* Your assignment: Look through the data below. Pick out the lines holding the string "dict".

== Entries provided

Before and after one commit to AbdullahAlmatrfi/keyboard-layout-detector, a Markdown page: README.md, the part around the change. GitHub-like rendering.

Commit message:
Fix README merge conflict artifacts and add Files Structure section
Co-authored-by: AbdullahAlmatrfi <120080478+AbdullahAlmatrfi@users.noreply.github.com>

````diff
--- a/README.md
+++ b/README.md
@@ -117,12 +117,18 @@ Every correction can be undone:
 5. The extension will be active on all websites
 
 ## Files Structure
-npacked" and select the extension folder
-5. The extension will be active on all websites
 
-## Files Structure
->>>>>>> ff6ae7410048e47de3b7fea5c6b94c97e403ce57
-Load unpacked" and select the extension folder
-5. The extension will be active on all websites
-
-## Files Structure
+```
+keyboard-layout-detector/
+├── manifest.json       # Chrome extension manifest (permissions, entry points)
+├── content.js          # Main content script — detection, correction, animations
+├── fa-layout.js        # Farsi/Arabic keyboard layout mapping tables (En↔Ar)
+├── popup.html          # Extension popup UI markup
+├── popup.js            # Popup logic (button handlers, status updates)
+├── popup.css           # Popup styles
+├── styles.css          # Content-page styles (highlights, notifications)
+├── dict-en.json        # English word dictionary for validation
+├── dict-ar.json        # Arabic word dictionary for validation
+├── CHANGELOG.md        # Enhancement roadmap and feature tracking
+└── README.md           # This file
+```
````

====

* The completed task:
+├── dict-en.json        # English word dictionary for validation
+├── dict-ar.json        # Arabic word dictionary for validation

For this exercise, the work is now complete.